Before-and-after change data

%%

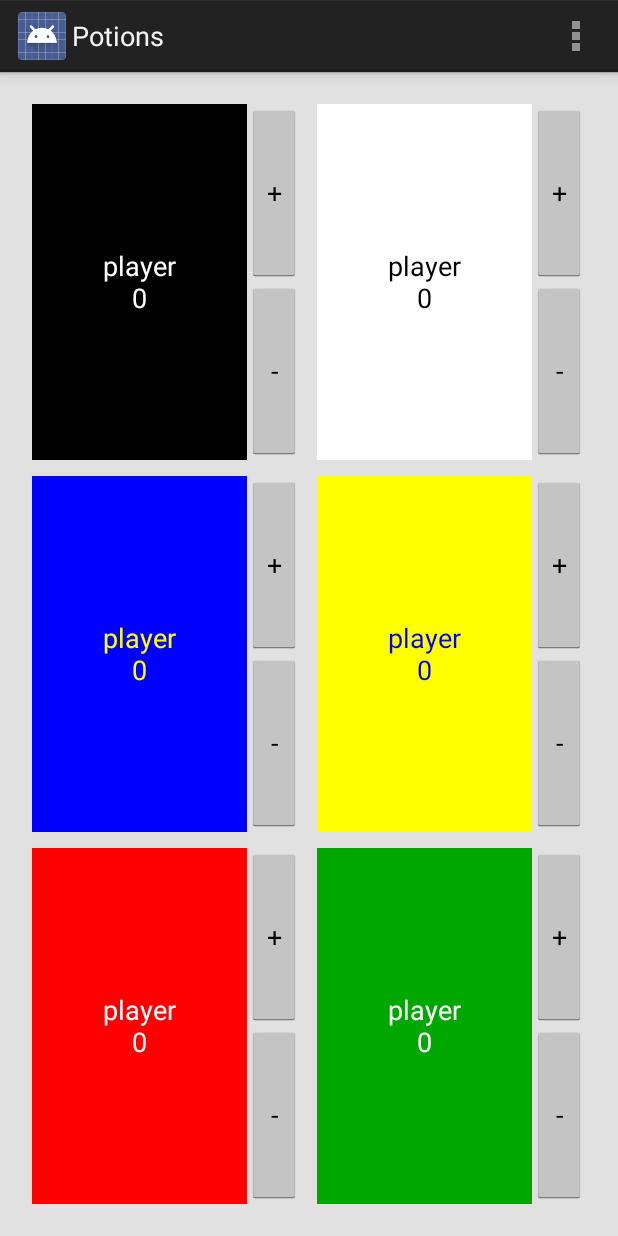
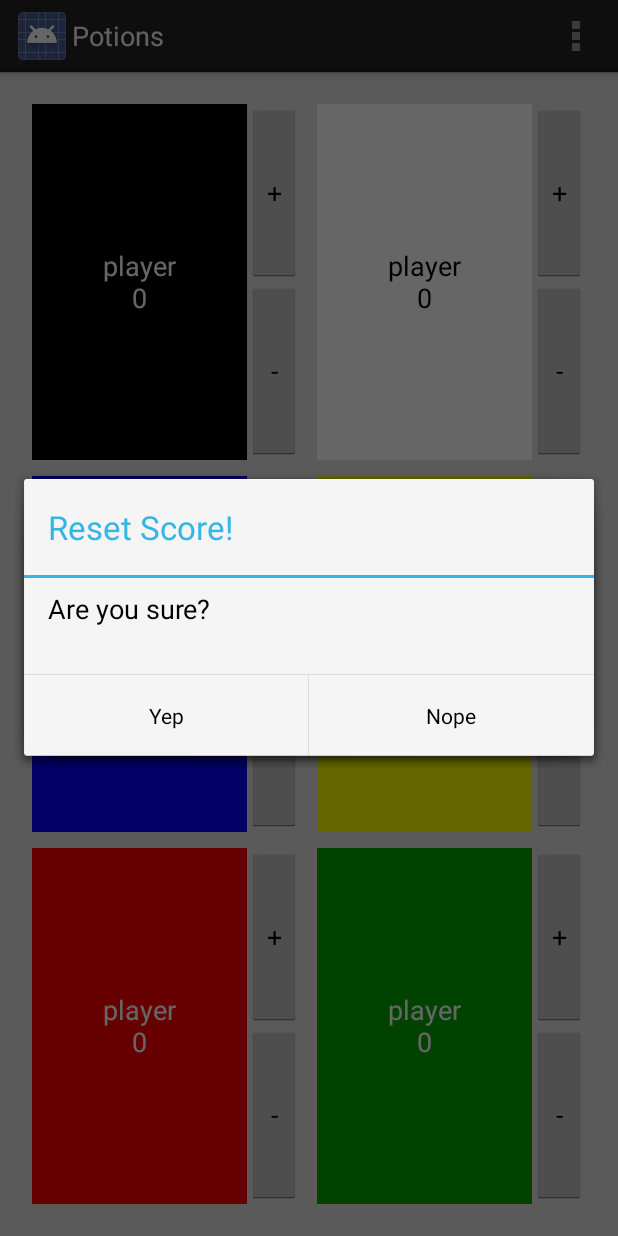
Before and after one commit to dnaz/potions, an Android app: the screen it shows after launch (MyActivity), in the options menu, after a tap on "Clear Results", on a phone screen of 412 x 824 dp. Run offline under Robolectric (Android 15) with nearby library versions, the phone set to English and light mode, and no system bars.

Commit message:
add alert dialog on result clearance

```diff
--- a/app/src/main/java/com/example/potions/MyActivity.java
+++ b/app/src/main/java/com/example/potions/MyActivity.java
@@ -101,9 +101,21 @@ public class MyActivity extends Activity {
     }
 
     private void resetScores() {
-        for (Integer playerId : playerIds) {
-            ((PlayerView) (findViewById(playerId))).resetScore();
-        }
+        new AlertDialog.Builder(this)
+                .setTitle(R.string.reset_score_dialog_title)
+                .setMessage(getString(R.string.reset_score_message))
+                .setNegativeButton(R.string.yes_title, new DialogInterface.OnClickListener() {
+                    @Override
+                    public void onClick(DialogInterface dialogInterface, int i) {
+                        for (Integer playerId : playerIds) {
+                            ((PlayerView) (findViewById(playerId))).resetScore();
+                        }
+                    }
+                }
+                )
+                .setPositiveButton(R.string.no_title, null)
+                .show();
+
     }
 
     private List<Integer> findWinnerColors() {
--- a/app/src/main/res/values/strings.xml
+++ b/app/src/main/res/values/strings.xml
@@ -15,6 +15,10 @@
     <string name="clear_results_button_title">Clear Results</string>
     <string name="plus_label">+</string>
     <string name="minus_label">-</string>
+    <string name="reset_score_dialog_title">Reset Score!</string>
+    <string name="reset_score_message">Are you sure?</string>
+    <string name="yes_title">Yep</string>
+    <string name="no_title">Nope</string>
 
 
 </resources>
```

%%
%%

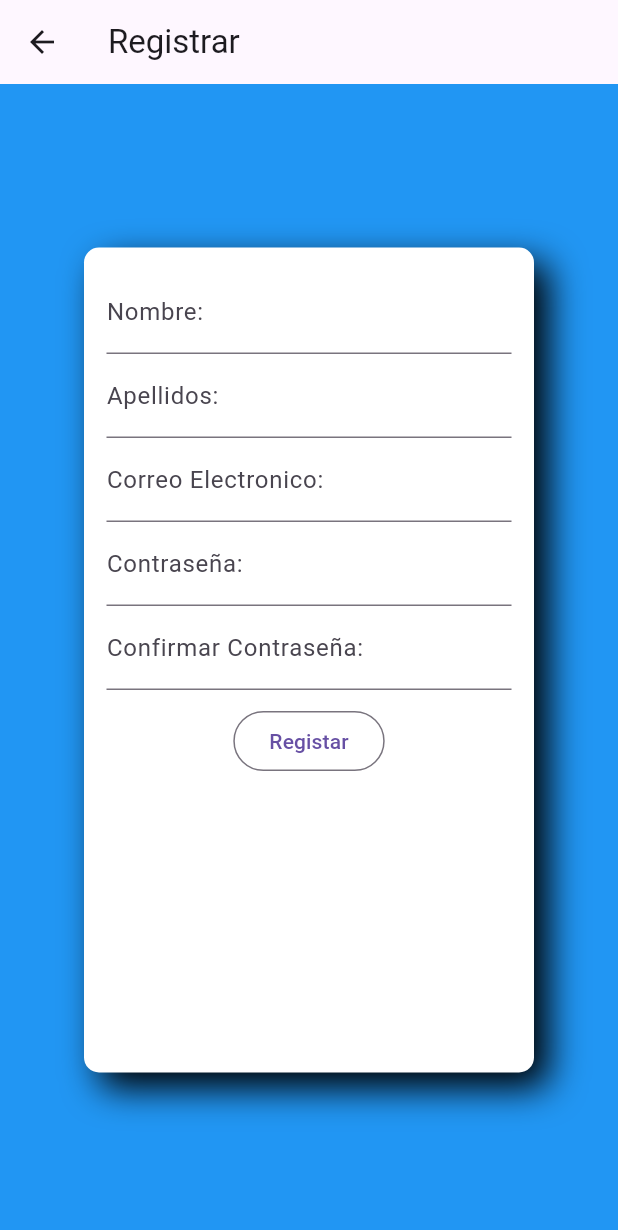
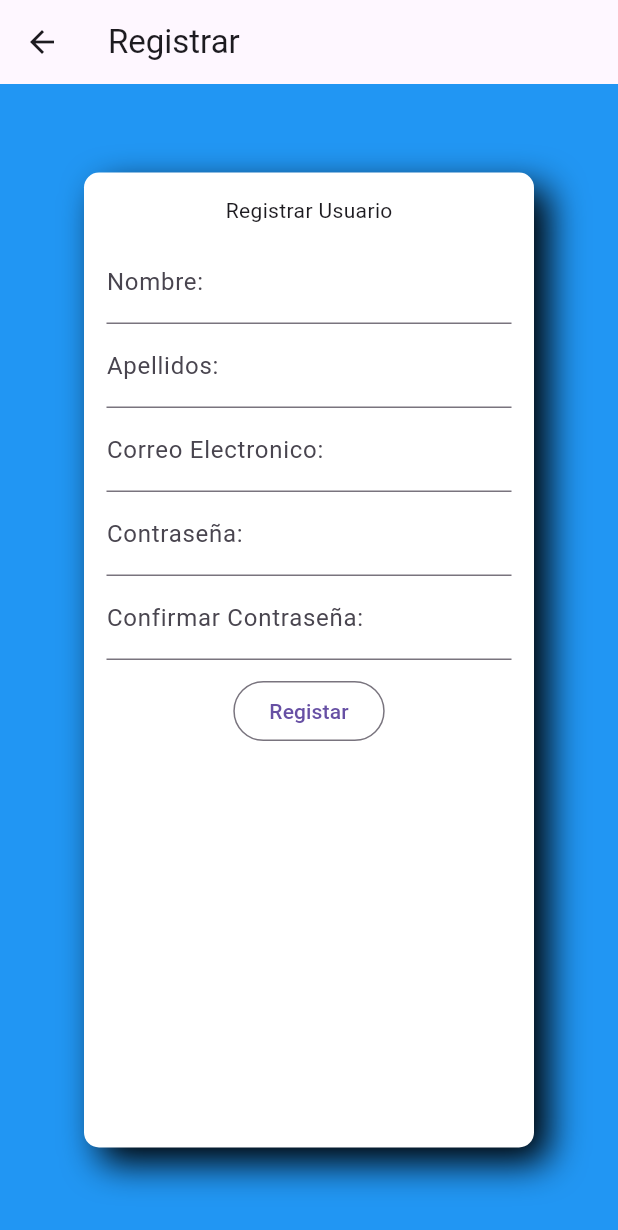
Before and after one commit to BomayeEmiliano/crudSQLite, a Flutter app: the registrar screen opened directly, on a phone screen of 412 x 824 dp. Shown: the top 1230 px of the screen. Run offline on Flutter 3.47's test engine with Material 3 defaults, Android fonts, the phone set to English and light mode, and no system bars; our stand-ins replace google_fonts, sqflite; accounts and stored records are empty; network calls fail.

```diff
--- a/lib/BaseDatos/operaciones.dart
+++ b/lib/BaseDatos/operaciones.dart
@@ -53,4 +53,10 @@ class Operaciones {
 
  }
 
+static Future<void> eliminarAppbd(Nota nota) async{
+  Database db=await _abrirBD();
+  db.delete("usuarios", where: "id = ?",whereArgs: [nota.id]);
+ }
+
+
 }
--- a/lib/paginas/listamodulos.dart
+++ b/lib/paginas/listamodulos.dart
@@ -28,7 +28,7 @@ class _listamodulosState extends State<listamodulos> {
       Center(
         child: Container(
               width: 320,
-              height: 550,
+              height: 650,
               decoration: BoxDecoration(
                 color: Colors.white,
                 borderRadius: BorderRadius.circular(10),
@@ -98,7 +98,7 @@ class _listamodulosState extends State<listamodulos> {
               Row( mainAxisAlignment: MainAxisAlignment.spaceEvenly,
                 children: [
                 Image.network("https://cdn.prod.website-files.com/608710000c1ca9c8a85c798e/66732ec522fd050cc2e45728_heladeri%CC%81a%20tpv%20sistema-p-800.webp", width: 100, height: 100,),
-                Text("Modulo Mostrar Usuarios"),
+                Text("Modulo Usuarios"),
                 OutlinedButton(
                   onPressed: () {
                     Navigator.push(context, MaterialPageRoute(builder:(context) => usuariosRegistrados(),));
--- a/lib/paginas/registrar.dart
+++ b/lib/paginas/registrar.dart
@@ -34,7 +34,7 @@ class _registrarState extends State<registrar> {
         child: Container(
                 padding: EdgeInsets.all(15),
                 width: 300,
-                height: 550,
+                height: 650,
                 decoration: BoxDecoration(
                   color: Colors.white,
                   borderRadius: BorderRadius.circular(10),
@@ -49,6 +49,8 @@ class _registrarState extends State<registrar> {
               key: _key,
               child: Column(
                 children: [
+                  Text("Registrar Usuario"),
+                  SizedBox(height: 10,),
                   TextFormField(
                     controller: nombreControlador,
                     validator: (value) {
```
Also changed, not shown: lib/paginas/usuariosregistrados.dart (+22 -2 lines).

%%
%%

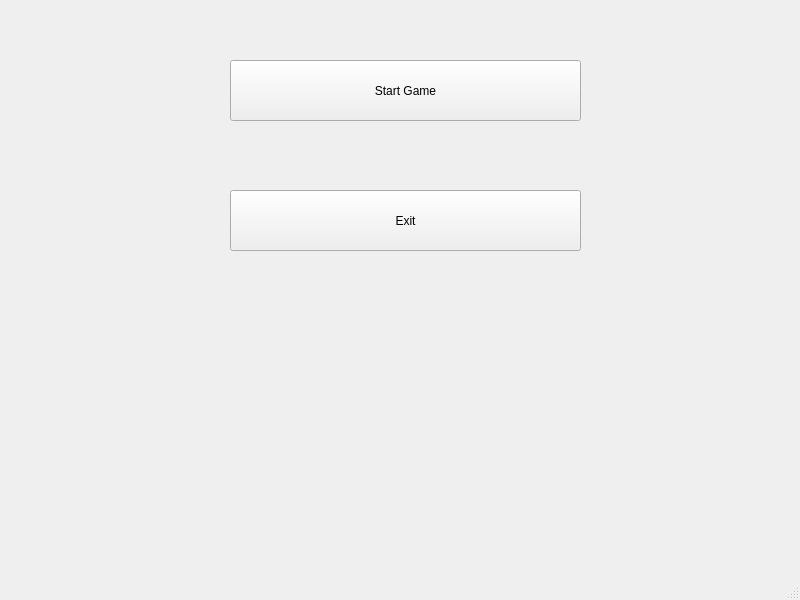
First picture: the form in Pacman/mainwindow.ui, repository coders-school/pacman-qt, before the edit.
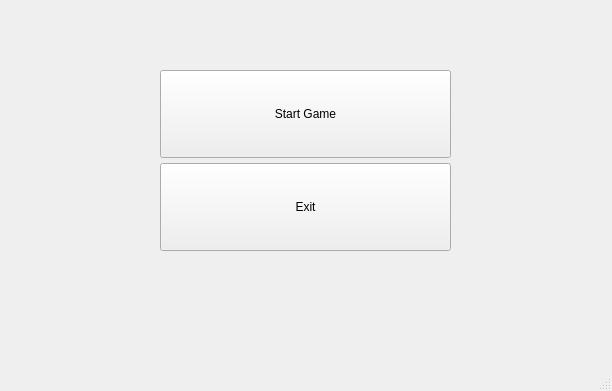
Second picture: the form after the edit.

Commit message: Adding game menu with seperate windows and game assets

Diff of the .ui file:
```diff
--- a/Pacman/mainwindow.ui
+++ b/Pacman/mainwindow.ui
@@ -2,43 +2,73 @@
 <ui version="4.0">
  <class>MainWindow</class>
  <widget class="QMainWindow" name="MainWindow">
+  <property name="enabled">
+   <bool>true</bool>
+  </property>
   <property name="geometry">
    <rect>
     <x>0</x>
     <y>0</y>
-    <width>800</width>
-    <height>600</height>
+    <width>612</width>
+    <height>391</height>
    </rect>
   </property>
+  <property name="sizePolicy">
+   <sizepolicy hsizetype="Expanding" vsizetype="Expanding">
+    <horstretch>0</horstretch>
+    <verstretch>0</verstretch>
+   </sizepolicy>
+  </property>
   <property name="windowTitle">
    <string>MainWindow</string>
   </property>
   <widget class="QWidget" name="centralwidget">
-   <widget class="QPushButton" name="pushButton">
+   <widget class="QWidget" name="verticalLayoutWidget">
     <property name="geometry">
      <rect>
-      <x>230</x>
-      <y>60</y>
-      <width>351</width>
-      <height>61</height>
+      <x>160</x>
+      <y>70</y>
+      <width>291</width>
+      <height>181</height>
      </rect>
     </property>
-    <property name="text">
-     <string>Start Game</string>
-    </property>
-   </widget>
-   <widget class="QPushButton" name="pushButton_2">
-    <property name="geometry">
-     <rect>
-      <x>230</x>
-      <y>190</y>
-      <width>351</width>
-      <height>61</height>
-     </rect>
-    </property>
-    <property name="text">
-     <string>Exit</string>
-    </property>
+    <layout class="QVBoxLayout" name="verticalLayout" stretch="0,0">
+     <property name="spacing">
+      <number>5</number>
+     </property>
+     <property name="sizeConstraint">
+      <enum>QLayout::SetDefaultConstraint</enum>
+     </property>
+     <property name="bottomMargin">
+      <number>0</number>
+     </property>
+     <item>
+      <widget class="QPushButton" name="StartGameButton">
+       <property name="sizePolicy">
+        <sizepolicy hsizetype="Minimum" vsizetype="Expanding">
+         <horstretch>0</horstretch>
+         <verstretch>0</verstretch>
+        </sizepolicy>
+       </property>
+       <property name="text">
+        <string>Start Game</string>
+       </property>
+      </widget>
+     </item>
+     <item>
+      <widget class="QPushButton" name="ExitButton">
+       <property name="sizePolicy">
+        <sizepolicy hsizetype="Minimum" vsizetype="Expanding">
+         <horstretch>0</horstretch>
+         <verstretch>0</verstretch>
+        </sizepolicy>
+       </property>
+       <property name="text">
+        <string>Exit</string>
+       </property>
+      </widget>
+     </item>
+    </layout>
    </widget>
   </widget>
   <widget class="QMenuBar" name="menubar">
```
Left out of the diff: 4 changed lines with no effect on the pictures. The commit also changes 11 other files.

%%

AIM OF THE TASK:
Only lines that include "listamodulos" belong in the answer; return them from the entries above.

SOLUTION FOR THIS TASK:
--- a/lib/paginas/listamodulos.dart
+++ b/lib/paginas/listamodulos.dart
@@ -28,7 +28,7 @@ class _listamodulosState extends State<listamodulos> {
@@ -98,7 +98,7 @@ class _listamodulosState extends State<listamodulos> {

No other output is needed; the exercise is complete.